If you’ve ever encountered a mouse scurrying around your house, chances are the only sound you heard out of it, if you heard anything at all, was some squeaks. But mice are actually much more musical than we humans give them credit for. It’s just that we can’t hear most of their vocalizations, which are ultrasonic and out of the range of human hearing.
Mice start making ultrasonic vocalizations as young pinkies to get their mother’s attention, then grow up to use them in social settings. The calls span five octaves, and male vocalizations are similar to birdsong, with repeated phrases and syllables. Males appear to use their calls during courtship and mating, while females use them to determine whether their suitors are kin. But because most of these calls aren’t audible to us, it’s difficult for researchers to study them and their relationship to mouse behavior. Until now researchers have been forced to rely on tedious manual analysis of recordings, but a new tool, freely available to scientists, automates that analysis, so scientists can quickly identify murine syllables and songs.

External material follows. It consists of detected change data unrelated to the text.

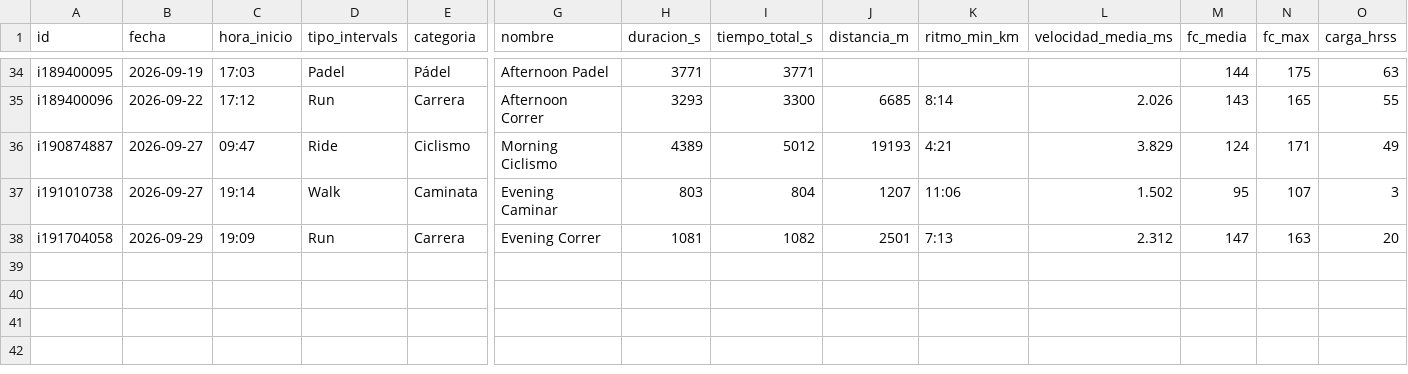
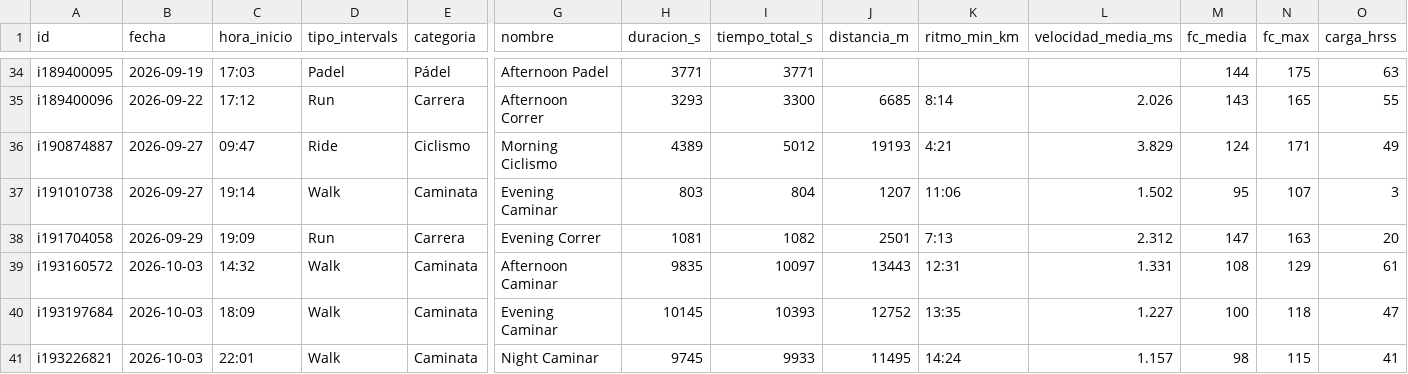
Before and after one commit to jpzingoni/stats-training, a CSV file: datos/actividades.csv, drawn as a sheet; only a part is shown, gaps mark what is left out; rows hold the shown columns only; the diff names each change by its address in the sheet, - before the commit and + after, or states it on an @@ line.

```diff
--- a/datos/actividades.csv
+++ b/datos/actividades.csv
+row 39: i193160572 | 2026-10-03 | 14:32 | Walk | Caminata | Afternoon Caminar | 9835 | 10097 | 13443 | 12:31 | 1.331 | 108 | 129 | 61
+row 40: i193197684 | 2026-10-03 | 18:09 | Walk | Caminata | Evening Caminar | 10145 | 10393 | 12752 | 13:35 | 1.227 | 100 | 118 | 47
+row 41: i193226821 | 2026-10-03 | 22:01 | Walk | Caminata | Night Caminar | 9745 | 9933 | 11495 | 14:24 | 1.157 | 98 | 115 | 41
```
Also changed, not shown: datos/bienestar.csv, datos/bloques.csv, 1 other file.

Mouse songs are useful indicators for researchers who use the rodents to study human conditions such autism and other neurodevelopmental disorders. They can provide useful clues about a mouse’s condition without invasive tools, and about differences in behavior between wild and laboratory-raised mice. A better tool for studying one of the most common model organisms in science sounds like a very, very useful thing.